Monday, July 28, 2008

The Great Movies: "The Lady Eve"

The Lady Eve
Preston Sturges, 1941

The Lady Eve is a likeable screwball romantic comedy made while the United States was staggering out of the Depression towards World War II. It offers a giddy look at high life at a time when "the boats aren't running" to Europe and everyone is more than a little on edge. Although not especially naughty, this is definitely a film made for adults, and a careful observer can read between the lines to discover that, in the late 1930s, people thought about sex a lot! I'll be. Also, a strong dash of physical humor is more than balanced by bracingly snappy writing. Despite the pratfalls, it's genuine grown-up wit on offer here.
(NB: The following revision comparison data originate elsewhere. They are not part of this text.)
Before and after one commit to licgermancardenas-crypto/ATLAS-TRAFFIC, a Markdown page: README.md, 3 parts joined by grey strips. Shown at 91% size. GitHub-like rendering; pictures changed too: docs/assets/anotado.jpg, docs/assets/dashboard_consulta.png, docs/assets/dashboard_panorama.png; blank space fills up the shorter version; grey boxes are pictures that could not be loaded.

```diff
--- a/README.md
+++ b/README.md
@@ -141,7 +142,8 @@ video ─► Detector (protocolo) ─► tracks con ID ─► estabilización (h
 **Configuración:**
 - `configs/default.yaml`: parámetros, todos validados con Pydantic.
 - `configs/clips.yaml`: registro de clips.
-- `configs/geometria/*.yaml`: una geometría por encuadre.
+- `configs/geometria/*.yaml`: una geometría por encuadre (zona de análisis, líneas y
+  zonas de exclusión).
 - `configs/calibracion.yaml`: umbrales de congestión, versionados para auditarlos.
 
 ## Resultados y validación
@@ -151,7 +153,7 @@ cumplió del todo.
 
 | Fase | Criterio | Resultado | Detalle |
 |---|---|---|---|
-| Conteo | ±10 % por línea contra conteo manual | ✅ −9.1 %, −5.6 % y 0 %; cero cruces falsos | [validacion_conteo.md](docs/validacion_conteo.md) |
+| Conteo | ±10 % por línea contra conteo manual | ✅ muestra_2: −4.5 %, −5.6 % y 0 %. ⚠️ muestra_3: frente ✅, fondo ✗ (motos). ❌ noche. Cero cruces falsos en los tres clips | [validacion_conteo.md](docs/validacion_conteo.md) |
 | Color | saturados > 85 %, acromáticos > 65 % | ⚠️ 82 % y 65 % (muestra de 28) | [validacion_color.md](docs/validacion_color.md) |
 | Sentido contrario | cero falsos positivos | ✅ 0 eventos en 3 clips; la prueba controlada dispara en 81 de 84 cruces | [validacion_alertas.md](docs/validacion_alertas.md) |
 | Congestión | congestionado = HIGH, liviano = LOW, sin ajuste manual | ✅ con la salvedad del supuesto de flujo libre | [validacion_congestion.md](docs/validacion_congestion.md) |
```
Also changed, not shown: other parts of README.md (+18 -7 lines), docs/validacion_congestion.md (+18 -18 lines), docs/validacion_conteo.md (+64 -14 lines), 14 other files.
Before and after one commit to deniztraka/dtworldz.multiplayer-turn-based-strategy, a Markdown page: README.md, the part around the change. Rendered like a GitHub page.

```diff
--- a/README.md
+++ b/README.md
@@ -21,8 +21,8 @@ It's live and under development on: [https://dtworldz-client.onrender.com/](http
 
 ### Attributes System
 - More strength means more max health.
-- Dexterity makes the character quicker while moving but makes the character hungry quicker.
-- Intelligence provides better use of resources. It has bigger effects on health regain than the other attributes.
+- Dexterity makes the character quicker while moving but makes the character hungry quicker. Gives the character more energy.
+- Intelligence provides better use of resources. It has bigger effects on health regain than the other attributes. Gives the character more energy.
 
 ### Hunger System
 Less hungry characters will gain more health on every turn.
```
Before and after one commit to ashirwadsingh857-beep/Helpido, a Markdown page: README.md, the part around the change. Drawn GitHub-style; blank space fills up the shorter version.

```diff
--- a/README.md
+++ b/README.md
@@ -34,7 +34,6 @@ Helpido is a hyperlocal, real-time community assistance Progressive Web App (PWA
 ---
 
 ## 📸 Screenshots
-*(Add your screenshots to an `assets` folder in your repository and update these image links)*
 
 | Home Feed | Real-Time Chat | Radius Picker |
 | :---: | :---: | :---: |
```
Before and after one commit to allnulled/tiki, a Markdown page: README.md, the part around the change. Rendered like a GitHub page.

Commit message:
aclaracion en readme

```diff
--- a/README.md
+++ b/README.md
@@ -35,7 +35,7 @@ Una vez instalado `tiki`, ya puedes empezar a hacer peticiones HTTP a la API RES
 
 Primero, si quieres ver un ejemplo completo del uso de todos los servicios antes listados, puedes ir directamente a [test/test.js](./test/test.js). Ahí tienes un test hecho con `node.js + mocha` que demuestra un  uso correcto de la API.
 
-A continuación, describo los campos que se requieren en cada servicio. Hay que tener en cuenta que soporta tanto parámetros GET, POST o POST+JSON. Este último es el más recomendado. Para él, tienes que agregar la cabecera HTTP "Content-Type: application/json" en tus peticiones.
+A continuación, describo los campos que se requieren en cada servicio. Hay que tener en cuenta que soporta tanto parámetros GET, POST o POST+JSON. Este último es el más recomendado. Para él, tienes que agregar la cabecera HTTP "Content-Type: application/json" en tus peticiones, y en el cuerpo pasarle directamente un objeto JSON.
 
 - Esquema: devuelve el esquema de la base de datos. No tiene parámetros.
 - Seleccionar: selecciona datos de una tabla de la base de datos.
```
Plot: Jane Stanwyck plays a professional cardsharp who makes her living fleecing fellow passengers on passenger liners; Henry Fonda plays a guy taking a trip on a passenger liner. So, you already know how the movie ends. Surprisingly, though, there are enough twists and turns before we get to the inevitable conclusion that things are kept amusing and even a little suspenseful.

Visuals: This movie is more about characters and dialogue than images. Ebert, however, justly points out a very long, one-shot scene where Stanwyck's character, having lured Our Hero back to her stateroom, thoroughly seduces him as his sits frozen in sheer shy terror. It's pretty cute.

Dialogue: Funny, and sometimes even subtle. Modern comedies, alas, are at best wry and ironic, and you rarely see one that pours on the snappy dialogue. Watching The Lady Eve made me jealous of an era where a director could throw one-liners at you too fast for you to catch them all.

Prognosis: Not a Great Movie, really, but diverting enough. If you like the old black and whites, you should enjoy this one. It might be a good date movie, especially if you are dating a professional cardsharp.

1 comment:

Jennifer said...

Gotta admit, you've sold me on this one. (You're not surprised, are you? Granted, I was sold at "likeable screwball romantic comedy"; the details were just lagniappe.)